Abandoning the hatred and racial issues that permeated his last film, DO THE RIGHT THING, director-producer-writer Spike Lee focuses specifically on the life and times of Bleek Gilliam, a fictional but ambitious black jazz trumpeter, in MO’ BETTER BLUES. The trumpet player, who is on the verge of hitting the big time, is forced to choose between his trumpet and the two women he loves.
Bleek is born and reared in Brooklyn by middle-class parents who care a great deal about him. In fact, Bleek’s Mom sees that he practices his trumpet before playing with friends. Bleek becomes good, extremely good, so that by his twenties, he has his own band, poised on the verge of major success.
Now the film starts to probe Bleek’s soul. Bleek is self-centered, and doesn’t give it a second thought. He plays around with both his girlfriends, but has little room in his life for either one. Indigo, a soft-spoken elementary schoolteacher, wants a quiet life with Bleek. Clarke, an aspiring singer, also demands that Bleek make more of an effort to include her in his life, but wants her own success as well.
Bleek’s manager, Giant, and the band, the Bleek Quintet, want to enjoy success and whatever else life has to offer. The club owners are happy just to add up profits. In the end, all these lives are turned upside down, though most make something of themselves because of good friends and family, as well as talent and hard work.
Despite the creative genius displayed by Spike Lee, the film’s first half takes a little patience. Though it is rich in thoughts, moods and feelings, it is short on storytelling. There is so much dialogue one wonders where it all is heading.
Then, in the last half, the story threads are pulled taut to reveal the purpose of all that came before. Family values and the continuity of life emerge as triumphant themes that shape relationships and careers, thus bringing meaning into shallow lives. A quote from John Coltrane appears before the film credits indicating that God’s hand and purpose shows through in all things, working somehow.
The Christian movie-going public, however, does not need to see MO’ BETTER BLUES to realize that point. Much of the film has profanity, obscenity, nudity, promiscuity, and graphic sexual scenes. One scene is so violent that you will have to look away. Spike Lee, who has a reputation for shocking audiences, does not let up here, as he includes the birth of a baby that clearly shows the moment of birth.
Although the language and situations are utterly crude, there is not one false move, false word or strained plot device to break the flow of the story. The rich jazz score is persistent, insistent, incessant. It cues your moods to scenes and carries you along. You will rarely hear better. Perhaps a couple of Academy Award nominations are in order: Best Musical Score and Best Director are possibilities.
Lee, who is eager to dispel the musty mythology that previously served to ghetto-ize jazz in movies, doesn’t want MO’ BETTER BLUES thought of as simply a jazz film. Co-producer Monty Ross says, “It deals with a man’s life and incorporates jazz.

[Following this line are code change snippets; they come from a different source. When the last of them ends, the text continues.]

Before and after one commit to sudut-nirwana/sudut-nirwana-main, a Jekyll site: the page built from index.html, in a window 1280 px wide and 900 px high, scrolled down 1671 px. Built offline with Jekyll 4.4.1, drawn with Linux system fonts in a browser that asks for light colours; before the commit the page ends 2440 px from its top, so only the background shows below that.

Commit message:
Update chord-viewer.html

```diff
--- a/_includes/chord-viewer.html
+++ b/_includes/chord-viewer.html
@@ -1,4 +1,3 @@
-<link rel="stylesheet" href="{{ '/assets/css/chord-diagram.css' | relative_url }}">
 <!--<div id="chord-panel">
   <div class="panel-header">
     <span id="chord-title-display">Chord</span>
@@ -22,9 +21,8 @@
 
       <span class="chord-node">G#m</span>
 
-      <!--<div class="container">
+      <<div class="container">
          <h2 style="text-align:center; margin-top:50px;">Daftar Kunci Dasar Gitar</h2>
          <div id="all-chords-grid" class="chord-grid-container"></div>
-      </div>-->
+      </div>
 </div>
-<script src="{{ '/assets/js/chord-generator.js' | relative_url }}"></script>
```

The principles that it teaches about love and life are universal, and the principle is that love conquers all.”
The point that needs to be made about this man who loves his trumpet and two women but can’t have it all is not that love conquers all (for only God’s love conquers all), but that great talent demands good stewardship and a healthy awe of the Lord who gave one the talent in the first place. Bleek makes the adolescent comment that “the mo’ better makes it mo’ better,” when, in fact, only the grace of God makes life “mo’ better”. Spike’s self-indulgence in this film shows that he needs to learn this lesson.
Several profanities and obscenities; nudity, promiscuity and graphic sexual scenes; graphic violence; and, gambling